The certification for sustainable management in direct business communication initiated by FAMAB (Verband Direkte Wirtschaftskommunikation e. V.) has now crossed national borders and is developing into a European certificate. Sustainable Company is a success story: In November 2010, the members of the FAMAB decide at their annual general meeting to create an industry certificate for sustainable management in direct business communication.
About half a year later, after the establishment of the working group, sustainability and ten meetings later, in June 2011, the first certificates “Sustainable Company powered by FAMAB” can be awarded to the five pilot projects. Another three months later, six Swiss companies decide to participate in the certification process and import the certificate into Switzerland.
These companies and agencies will receive their certification in April 2012. In Germany, more than 20 companies are certified as Sustainable Companies at this time. In the meantime, Spanish and French companies/associations are also interested in joining the label.
“This success proves us right”, says FAMAB Managing Director Elfie Adler. “It was the right decision with two renowned external consultants, as we found them with CO2OL and Viabono, to develop an independent certificate. Thus we could consider the characteristics in the direct restaurant communication, develop a transparent and at the same time cost-efficient procedure and do without administrative ballast as well as the certification of banalities.

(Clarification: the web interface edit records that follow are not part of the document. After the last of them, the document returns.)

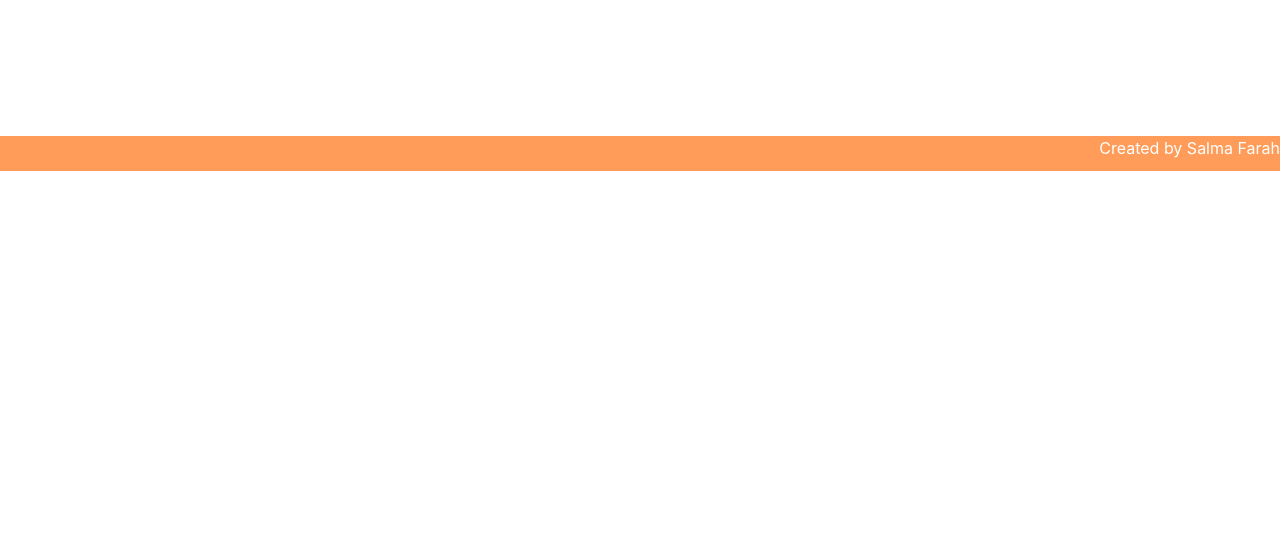
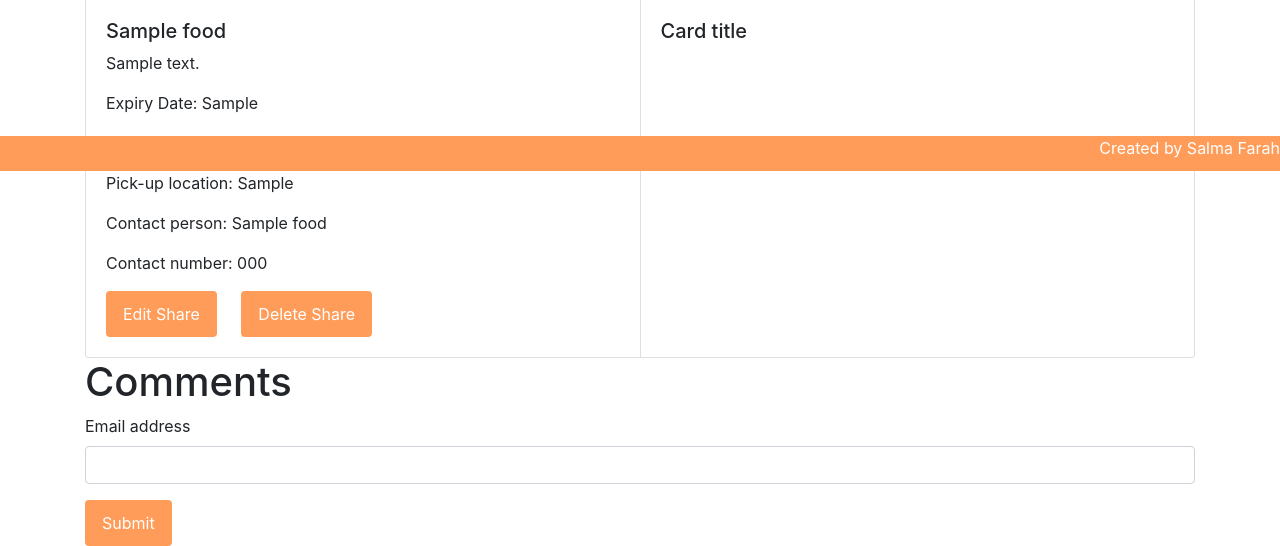
Before and after one commit to salmafarah/food_sharing, a Django app: template food_sharing/main_app/templates/show_one.html in a window 1280 px wide. Shown: the part 629-1175 px from the top of the page. Before the commit the page ends 800 px from the top, so only its background shows below. Run offline with Django 3.2, Linux system fonts and the light colour scheme; the template is opened without the code that fills it: values that come from a table or form of the project are taken from there, others are empty; tables that the repository leaves empty hold one stand-in row (values such as "Sample post"); some libraries are stand-ins or nearby versions.

Commit message:
making comment form

```diff
--- a/food_sharing/main_app/templates/show_one.html
+++ b/food_sharing/main_app/templates/show_one.html
@@ -1,9 +1,14 @@
 {% extends 'base.html' %}
 {% block content%}
 
-<h1> Shares</h1>
-<div class="card">
-    <div class="card-body">
+<!-- <h1> Shares</h1>
+<div class="container">
+<div class="card mb-3" style="max-width: 540px;">
+  <div class="row no-gutters">
+    <div class="col-md-8">
+      <img src="..." class="card-img" alt="...">
+    </div>
+   <div class="col col-md-4"></div>
     <h2 class="title">{{food.name}}</h2>
       <p class="card-text">{{food.description}}</p>
       <p class="card-text"> Expiry Date: {{food.exp}}</p>
@@ -11,11 +16,47 @@
       <p class="card-text">Pick-up location: {{food.location}}</p>
       <p class="card-text">Contact person: {{food.contact_name}}</p>
       <p class="card-text">Contact number: {{food.tele}}</p>
-      <a href="{% url 'update_food' food.id %}" class="card-link">Update Share</a>
-      <a href="{% url 'delete_food' food.id %}" class="card-link">Delete Share</a>
+      <a href="{% url 'update_food' food.id %}" class="card-link"><button type="button" class="btn btn">Edit Share</button></a>
+      <a href="{% url 'delete_food' food.id %}" class="card-link"><button type="button" class="btn btn">Delete Share</button></a>
+      </div>
+    </div>
+  </div>
+  -->
+
+  <h1> Shares</h1>
+
+  <div class="card-group">
+    <div class="card">
+      <img src="..." class="card-img-top" alt="...">
+      <div class="card-body">
+      <h5 class="title">{{food.name}}</h5>
+        <p class="card-text">{{food.description}}</p>
+        <p class="card-text"> Expiry Date: {{food.exp}}</p>
+        <p class="card-text">How much is available: {{food.count}}</p>
+        <p class="card-text">Pick-up location: {{food.location}}</p>
+        <p class="card-text">Contact person: {{food.contact_name}}</p>
+        <p class="card-text">Contact number: {{food.tele}}</p>
+        <a href="{% url 'update_food' food.id %}" class="card-link"><button type="button" class="btn btn">Edit Share</button></a>
+        <a href="{% url 'delete_food' food.id %}" class="card-link"><button type="button" class="btn btn">Delete Share</button></a>
+      </div>
+    </div>
+    <div class="card">
+      <img src="..." class="card-img-top" alt="...">
+      <div class="card-body">
+        <h5 class="card-title">Card title</h5>
+      </div>
     </div>
   </div>
 
+
+ <h1> Comments</h1>
+ <form>
+  <div class="form-group">
+    <label for="exampleInputEmail1">Email address</label>
+    <input type="email" class="form-control" id="exampleInputEmail1" aria-describedby="emailHelp">
+  </div>
+  <button type="submit" class="btn btn-primary">Submit</button>
+</form>
 
 
 
--- a/food_sharing/main_app/views.py
+++ b/food_sharing/main_app/views.py
@@ -2,6 +2,7 @@ from django.shortcuts import render
 from django.http import HttpResponse
 from django.views.generic.edit import CreateView, UpdateView, DeleteView
 from .models import Food
+from .forms import CommentsForm
 
 # Create your views here.
 
@@ -32,7 +33,9 @@ def shares(request):
 
 def show_one(request, food_id):
     food = Food.objects.get(id=food_id)
-    return render(request,'show_one.html',{'food':food})
+    comment_form = CommentsForm()
+    return render(request,'show_one.html',{'food':food, 'commnet_form': comment_form})
+
 
 class FoodCreate(CreateView):
     model = Food
```
Also changed, not shown: food_sharing/main_app/templates/main_app/forms.py (added, +7 -0 lines).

Criteria catalogue for Sustainable Company
The three pillars of sustainability form the basis of the certificate: ecological action, social responsibility and economic success. Building on this, the association and its project partners developed a catalogue of criteria that takes into account and combines various parts of a company in order to assess their sustainability. Factors such as mobility, energy and CO2 efficiency, communication, material purchasing, waste production and disposal play just as important a role as social and ecological aspects of employee responsibility. In concrete terms, eleven sustainability-relevant corporate areas were identified for the standard in line with industry requirements.
Ultimately, however, a company may only call itself a “Sustainable Company powered by FAMAB” if it is “state of the art” in all criteria such as energy use, waste avoidance and mobility as well as in employee responsibility and lives its sustainable orientation through all levels of the company.
“There is no point in having the best waste system if the building turns out to be a real energy waster,” says Michael Kuhn, FAMAB board member responsible for sustainability, about the certification of his own company. For each criterion, at least 70% of the achievable points must be achieved.
Interesting side effects
And if you approach the process dialogically, as we did with another project, ideas such as a non-smoking premium also emerge. It is now worth 60 euros a month for us if employees do not take constant breaks from smoking – by the way, this also applies to smokers who are “clean” at their workplace.
What do the clients say?
With all the ideas on sustainable behaviour, the question of whether the certificate will be rewarded by the clients is naturally exciting. “Quite clear”, reports one FAMAB member from his experiences. “Two customers approached us and offered us a two-year contract if we were to be certified. The certification certificate is now hanging in our entrance hall and the ink under the contracts is dry. This is an enormous incentive for all employees in the company to constantly improve”.